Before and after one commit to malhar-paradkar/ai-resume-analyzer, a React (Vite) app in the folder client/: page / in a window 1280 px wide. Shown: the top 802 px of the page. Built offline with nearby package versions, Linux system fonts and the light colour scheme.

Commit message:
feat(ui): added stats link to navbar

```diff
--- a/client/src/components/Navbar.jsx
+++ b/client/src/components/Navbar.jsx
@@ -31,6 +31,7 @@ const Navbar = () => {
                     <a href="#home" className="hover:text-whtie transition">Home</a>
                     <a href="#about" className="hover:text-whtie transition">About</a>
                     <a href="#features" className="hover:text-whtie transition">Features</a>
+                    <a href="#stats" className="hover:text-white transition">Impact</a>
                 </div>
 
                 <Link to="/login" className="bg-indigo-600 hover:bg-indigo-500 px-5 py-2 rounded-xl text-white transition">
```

...

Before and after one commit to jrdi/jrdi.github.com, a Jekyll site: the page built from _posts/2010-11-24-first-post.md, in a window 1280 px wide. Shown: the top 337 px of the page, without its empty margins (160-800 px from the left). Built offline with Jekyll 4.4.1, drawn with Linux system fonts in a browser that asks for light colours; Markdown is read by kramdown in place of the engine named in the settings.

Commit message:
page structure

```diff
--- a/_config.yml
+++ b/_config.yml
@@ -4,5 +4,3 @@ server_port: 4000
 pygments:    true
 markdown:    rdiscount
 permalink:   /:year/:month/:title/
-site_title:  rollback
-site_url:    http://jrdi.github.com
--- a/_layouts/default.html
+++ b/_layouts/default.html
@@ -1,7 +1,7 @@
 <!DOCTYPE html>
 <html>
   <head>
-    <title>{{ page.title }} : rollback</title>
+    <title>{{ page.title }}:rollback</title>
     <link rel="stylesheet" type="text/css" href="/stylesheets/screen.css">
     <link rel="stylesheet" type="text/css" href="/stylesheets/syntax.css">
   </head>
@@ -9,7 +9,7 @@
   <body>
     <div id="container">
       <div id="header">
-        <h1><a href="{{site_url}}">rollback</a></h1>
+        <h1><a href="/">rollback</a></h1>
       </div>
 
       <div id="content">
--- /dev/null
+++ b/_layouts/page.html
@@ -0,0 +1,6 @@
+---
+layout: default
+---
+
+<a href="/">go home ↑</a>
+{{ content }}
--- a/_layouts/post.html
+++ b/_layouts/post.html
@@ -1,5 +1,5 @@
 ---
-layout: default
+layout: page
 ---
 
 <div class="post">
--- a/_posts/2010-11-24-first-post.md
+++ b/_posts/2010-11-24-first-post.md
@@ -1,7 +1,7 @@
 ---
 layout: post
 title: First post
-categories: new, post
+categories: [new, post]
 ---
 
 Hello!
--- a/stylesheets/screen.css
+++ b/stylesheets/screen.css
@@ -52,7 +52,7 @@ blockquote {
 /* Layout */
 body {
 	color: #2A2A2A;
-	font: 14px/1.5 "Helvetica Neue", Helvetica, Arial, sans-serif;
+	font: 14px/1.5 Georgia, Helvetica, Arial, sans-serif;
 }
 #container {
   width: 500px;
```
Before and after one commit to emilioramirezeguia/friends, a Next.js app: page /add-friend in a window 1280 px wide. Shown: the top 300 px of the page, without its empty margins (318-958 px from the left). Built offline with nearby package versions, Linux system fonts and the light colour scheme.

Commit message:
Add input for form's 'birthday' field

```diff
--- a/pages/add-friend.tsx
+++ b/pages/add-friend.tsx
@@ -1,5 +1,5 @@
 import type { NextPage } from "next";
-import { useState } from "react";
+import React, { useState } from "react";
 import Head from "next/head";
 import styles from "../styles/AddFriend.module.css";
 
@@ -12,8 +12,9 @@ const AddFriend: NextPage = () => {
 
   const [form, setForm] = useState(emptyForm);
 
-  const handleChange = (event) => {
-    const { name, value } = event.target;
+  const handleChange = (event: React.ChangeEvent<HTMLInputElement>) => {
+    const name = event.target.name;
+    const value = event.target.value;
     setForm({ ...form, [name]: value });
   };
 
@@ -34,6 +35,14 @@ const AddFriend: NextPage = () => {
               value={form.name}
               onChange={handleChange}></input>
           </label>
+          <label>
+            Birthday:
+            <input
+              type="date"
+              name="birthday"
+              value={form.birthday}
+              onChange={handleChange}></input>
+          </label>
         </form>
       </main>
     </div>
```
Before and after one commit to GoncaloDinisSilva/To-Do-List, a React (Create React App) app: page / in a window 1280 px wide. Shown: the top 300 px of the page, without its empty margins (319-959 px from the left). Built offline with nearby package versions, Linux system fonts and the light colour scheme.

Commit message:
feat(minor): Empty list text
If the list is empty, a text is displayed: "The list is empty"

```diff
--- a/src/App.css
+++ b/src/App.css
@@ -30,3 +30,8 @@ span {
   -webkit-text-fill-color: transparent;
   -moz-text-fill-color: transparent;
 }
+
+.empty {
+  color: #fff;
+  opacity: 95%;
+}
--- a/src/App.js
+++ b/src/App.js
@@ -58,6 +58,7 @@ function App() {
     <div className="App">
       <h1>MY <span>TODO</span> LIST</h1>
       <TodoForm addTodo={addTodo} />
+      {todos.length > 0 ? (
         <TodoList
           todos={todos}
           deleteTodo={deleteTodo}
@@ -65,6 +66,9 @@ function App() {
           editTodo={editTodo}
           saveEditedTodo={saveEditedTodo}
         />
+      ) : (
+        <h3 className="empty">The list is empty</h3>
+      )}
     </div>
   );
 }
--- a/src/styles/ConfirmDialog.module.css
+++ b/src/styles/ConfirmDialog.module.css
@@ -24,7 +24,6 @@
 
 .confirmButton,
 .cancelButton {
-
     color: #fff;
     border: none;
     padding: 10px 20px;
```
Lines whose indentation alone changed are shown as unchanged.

--

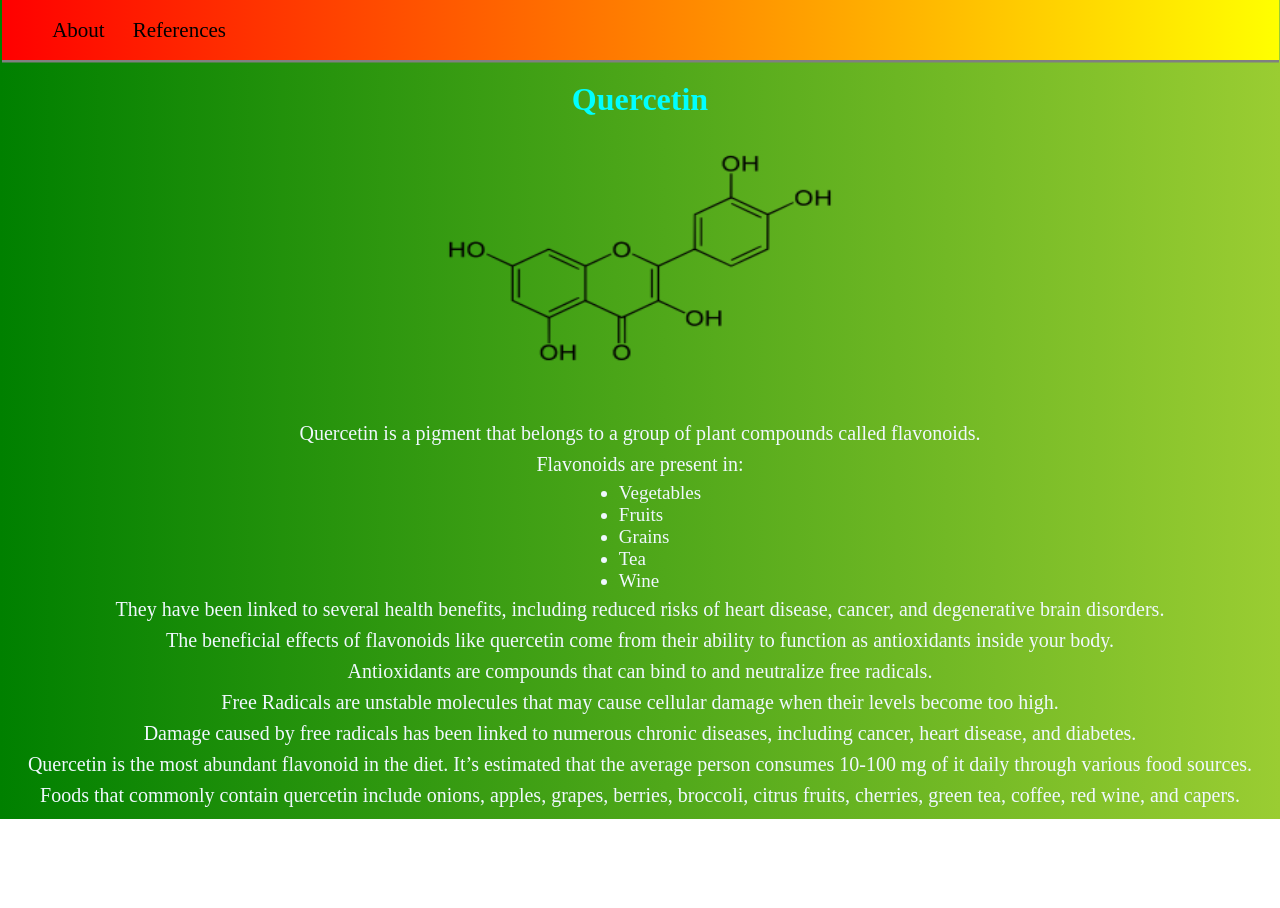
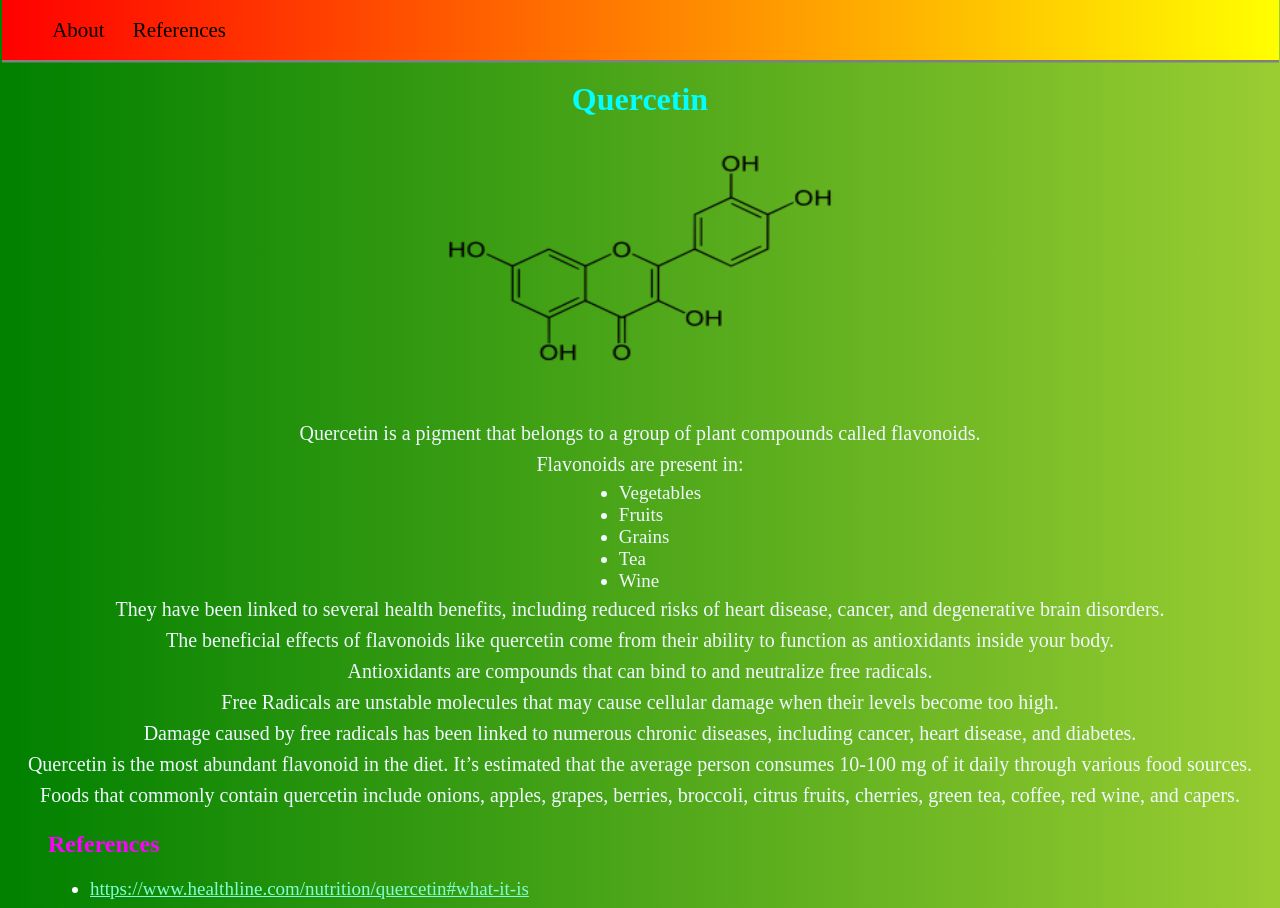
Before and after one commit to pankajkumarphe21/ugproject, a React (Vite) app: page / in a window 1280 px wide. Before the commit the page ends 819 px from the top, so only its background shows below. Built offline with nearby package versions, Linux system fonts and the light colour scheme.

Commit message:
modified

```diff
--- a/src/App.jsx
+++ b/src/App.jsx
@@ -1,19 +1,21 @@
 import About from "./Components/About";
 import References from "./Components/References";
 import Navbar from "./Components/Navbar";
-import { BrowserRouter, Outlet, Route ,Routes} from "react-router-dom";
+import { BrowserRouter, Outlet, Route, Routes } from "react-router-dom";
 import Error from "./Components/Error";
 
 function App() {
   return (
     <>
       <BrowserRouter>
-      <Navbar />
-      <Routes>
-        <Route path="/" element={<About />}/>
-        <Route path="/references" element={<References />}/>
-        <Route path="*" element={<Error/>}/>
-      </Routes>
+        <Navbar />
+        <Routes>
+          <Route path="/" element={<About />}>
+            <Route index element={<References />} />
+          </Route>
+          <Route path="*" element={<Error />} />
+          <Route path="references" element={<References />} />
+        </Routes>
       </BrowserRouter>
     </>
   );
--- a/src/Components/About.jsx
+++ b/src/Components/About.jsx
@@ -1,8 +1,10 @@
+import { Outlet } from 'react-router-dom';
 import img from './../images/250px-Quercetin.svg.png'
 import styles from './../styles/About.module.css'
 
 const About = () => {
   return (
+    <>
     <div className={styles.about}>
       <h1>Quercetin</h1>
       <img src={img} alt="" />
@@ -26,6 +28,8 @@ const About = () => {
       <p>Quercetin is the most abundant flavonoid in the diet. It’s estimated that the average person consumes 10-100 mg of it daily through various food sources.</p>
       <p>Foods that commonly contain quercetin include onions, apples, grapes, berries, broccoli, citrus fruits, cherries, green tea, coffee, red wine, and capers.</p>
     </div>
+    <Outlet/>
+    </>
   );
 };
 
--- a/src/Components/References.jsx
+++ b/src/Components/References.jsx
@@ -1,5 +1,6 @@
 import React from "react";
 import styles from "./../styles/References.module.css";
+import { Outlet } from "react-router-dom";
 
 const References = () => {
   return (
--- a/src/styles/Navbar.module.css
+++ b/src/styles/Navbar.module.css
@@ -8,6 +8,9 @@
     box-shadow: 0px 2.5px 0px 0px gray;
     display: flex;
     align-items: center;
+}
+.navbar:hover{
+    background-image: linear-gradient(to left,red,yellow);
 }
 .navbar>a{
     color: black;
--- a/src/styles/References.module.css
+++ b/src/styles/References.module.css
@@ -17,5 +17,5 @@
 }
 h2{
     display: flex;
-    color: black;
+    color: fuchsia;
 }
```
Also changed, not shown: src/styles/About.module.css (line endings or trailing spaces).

→ What you will do
Give back, word for word, only the lines above from the line holding "Before and after one commit to GoncaloDinisSilva/To-Do-List, a" to the line holding "feat(minor): Empty list text", both included.

→ Answer to the problem
Before and after one commit to GoncaloDinisSilva/To-Do-List, a React (Create React App) app: page / in a window 1280 px wide. Shown: the top 300 px of the page, without its empty margins (319-959 px from the left). Built offline with nearby package versions, Linux system fonts and the light colour scheme.

Commit message:
feat(minor): Empty list text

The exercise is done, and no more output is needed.